**What you need to do**: Filter the material below down to the lines containing the word "xlsx".

*** Begin section ***

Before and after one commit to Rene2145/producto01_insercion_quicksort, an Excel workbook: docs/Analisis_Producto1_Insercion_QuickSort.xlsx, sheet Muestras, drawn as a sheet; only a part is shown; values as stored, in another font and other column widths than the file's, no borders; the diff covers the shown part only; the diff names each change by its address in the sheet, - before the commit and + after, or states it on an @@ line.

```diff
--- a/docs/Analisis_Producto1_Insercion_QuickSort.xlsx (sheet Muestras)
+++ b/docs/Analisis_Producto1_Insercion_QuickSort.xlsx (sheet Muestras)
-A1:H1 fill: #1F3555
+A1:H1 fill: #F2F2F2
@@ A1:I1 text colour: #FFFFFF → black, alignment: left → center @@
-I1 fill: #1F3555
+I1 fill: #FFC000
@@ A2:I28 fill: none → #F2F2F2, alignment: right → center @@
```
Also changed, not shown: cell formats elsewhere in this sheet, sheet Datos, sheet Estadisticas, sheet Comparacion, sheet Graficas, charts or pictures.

*** End section ***

**Exercise solution**:
Before and after one commit to Rene2145/producto01_insercion_quicksort, an Excel workbook: docs/Analisis_Producto1_Insercion_QuickSort.xlsx, sheet Muestras, drawn as a sheet; only a part is shown; values as stored, in another font and other column widths than the file's, no borders; the diff covers the shown part only; the diff names each change by its address in the sheet, - before the commit and + after, or states it on an @@ line.
--- a/docs/Analisis_Producto1_Insercion_QuickSort.xlsx (sheet Muestras)
+++ b/docs/Analisis_Producto1_Insercion_QuickSort.xlsx (sheet Muestras)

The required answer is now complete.